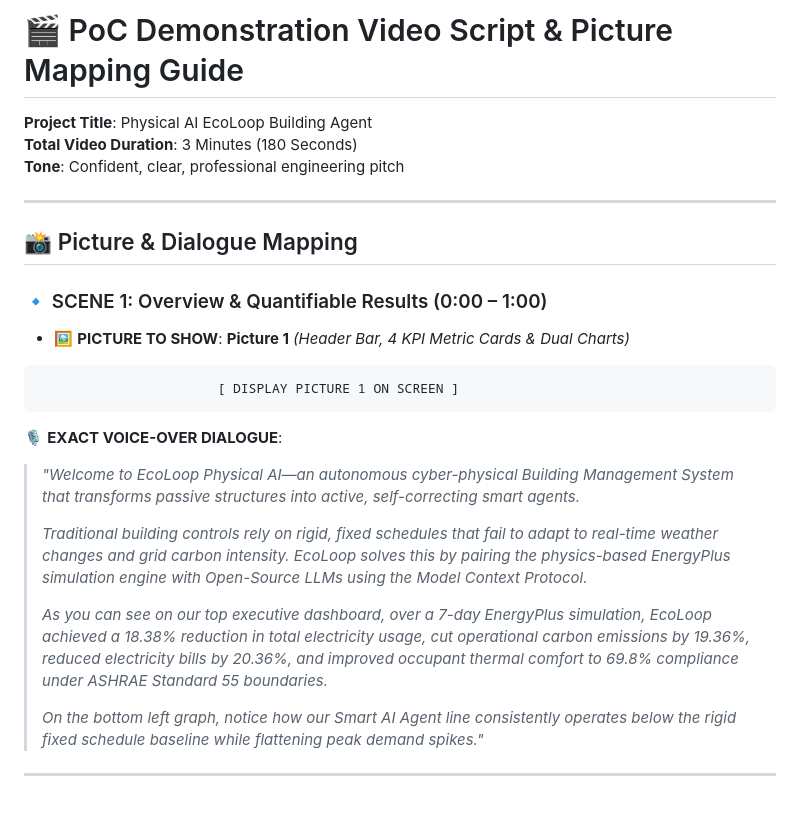
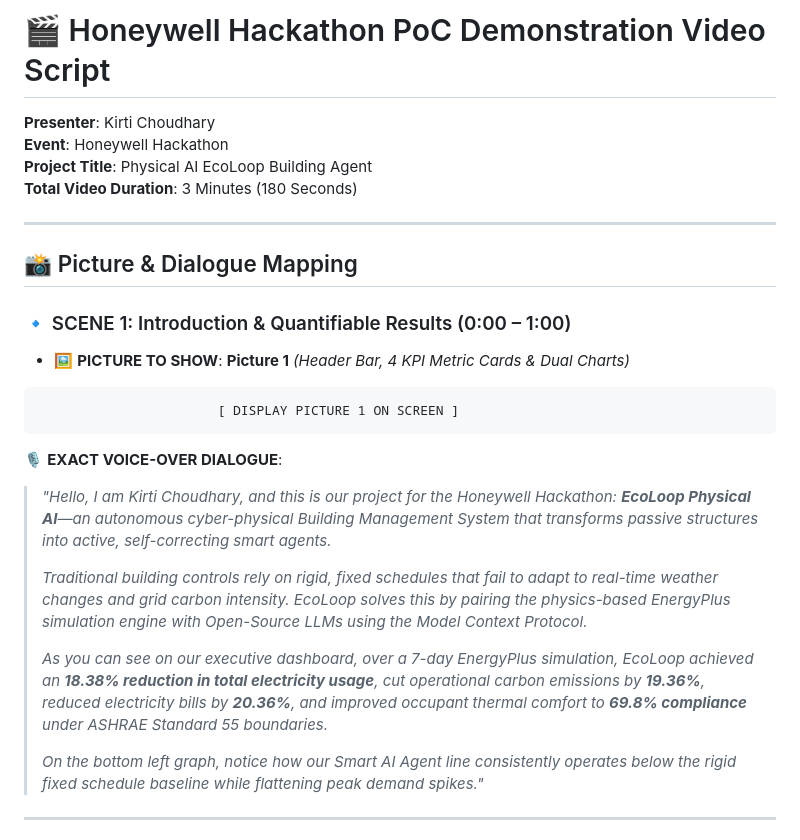
Before and after one commit to Kirti052004/EcoLoop-Physical-AI, a Markdown page: docs/poc_demonstration_video_script.md, the part around one of its changes. GitHub-like rendering; blank space fills up the shorter version.

Commit message:
Add Kirti Choudhary Honeywell Hackathon introduction to video script

````diff
--- a/docs/poc_demonstration_video_script.md
+++ b/docs/poc_demonstration_video_script.md
@@ -1,14 +1,15 @@
-# 🎬 PoC Demonstration Video Script & Picture Mapping Guide
+# 🎬 Honeywell Hackathon PoC Demonstration Video Script
 
+**Presenter**: Kirti Choudhary
+**Event**: Honeywell Hackathon
 **Project Title**: Physical AI EcoLoop Building Agent
 **Total Video Duration**: 3 Minutes (180 Seconds)
-**Tone**: Confident, clear, professional engineering pitch
 
 ---
 
 ## 📸 Picture & Dialogue Mapping
 
-### 🔹 SCENE 1: Overview & Quantifiable Results (0:00 – 1:00)
+### 🔹 SCENE 1: Introduction & Quantifiable Results (0:00 – 1:00)
 - 🖼️ **PICTURE TO SHOW**: **Picture 1** *(Header Bar, 4 KPI Metric Cards & Dual Charts)*
 
 ```
@@ -16,11 +17,11 @@
 ```
 
 🎙️ **EXACT VOICE-OVER DIALOGUE**:
-> *"Welcome to EcoLoop Physical AI—an autonomous cyber-physical Building Management System that transforms passive structures into active, self-correcting smart agents.*
+> *"Hello, I am Kirti Choudhary, and this is our project for the Honeywell Hackathon: **EcoLoop Physical AI**—an autonomous cyber-physical Building Management System that transforms passive structures into active, self-correcting smart agents.*
 >
 > *Traditional building controls rely on rigid, fixed schedules that fail to adapt to real-time weather changes and grid carbon intensity. EcoLoop solves this by pairing the physics-based EnergyPlus simulation engine with Open-Source LLMs using the Model Context Protocol.*
 >
-> *As you can see on our top executive dashboard, over a 7-day EnergyPlus simulation, EcoLoop achieved a 18.38% reduction in total electricity usage, cut operational carbon emissions by 19.36%, reduced electricity bills by 20.36%, and improved occupant thermal comfort to 69.8% compliance under ASHRAE Standard 55 boundaries.*
+> *As you can see on our executive dashboard, over a 7-day EnergyPlus simulation, EcoLoop achieved an **18.38% reduction in total electricity usage**, cut operational carbon emissions by **19.36%**, reduced electricity bills by **20.36%**, and improved occupant thermal comfort to **69.8% compliance** under ASHRAE Standard 55 boundaries.*
 >
 > *On the bottom left graph, notice how our Smart AI Agent line consistently operates below the rigid fixed schedule baseline while flattening peak demand spikes."*
 
````
Also changed, not shown: other parts of docs/poc_demonstration_video_script.md (+2 -2 lines).
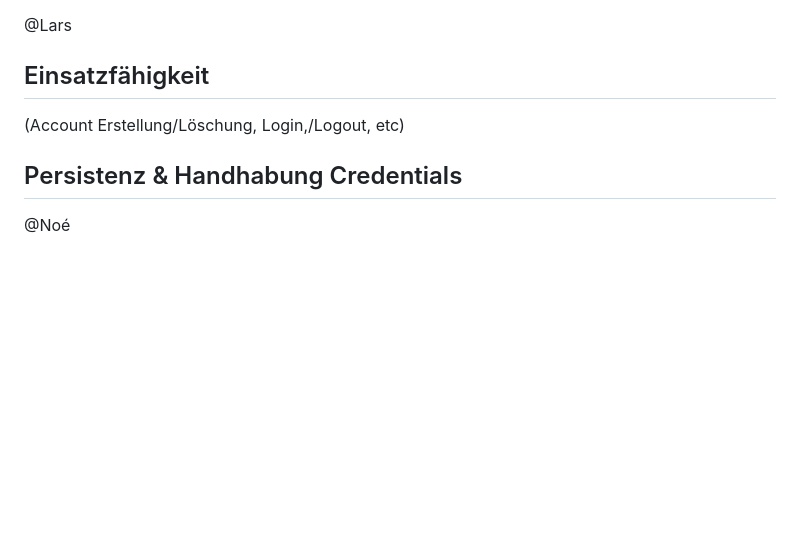
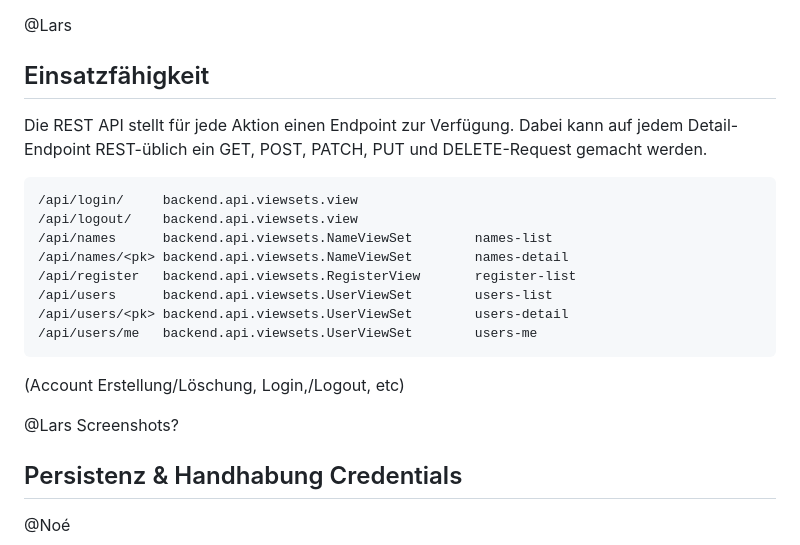
Before and after one commit to noebuerki/ons, a Markdown page: README.md, the part around one of its changes. Drawn GitHub-style; blank space fills up the shorter version.

````diff
--- a/README.md
+++ b/README.md
@@ -25,7 +67,23 @@ Django bietet bereits ein umfangreiches Logging, welches alle nützlichen Inform
 
 ## Einsatzfähigkeit
 
+Die REST API stellt für jede Aktion einen Endpoint zur Verfügung. Dabei kann auf jedem Detail-Endpoint REST-üblich ein GET, POST, PATCH, PUT und DELETE-Request gemacht werden.
+
+```
+/api/login/     backend.api.viewsets.view
+/api/logout/    backend.api.viewsets.view
+/api/names      backend.api.viewsets.NameViewSet        names-list
+/api/names/<pk> backend.api.viewsets.NameViewSet        names-detail
+/api/register   backend.api.viewsets.RegisterView       register-list
+/api/users      backend.api.viewsets.UserViewSet        users-list
+/api/users/<pk> backend.api.viewsets.UserViewSet        users-detail
+/api/users/me   backend.api.viewsets.UserViewSet        users-me
+```
+
 (Account Erstellung/Löschung, Login,/Logout, etc)
+
+@Lars
+Screenshots?
 
 ## Persistenz & Handhabung Credentials
 
````
Also changed, not shown: other parts of README.md (+44 -2 lines).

* Exercise brief
Your reply should contain only the number of lines in the entries above with the word "UserViewSet".

* Solution for this exercise
3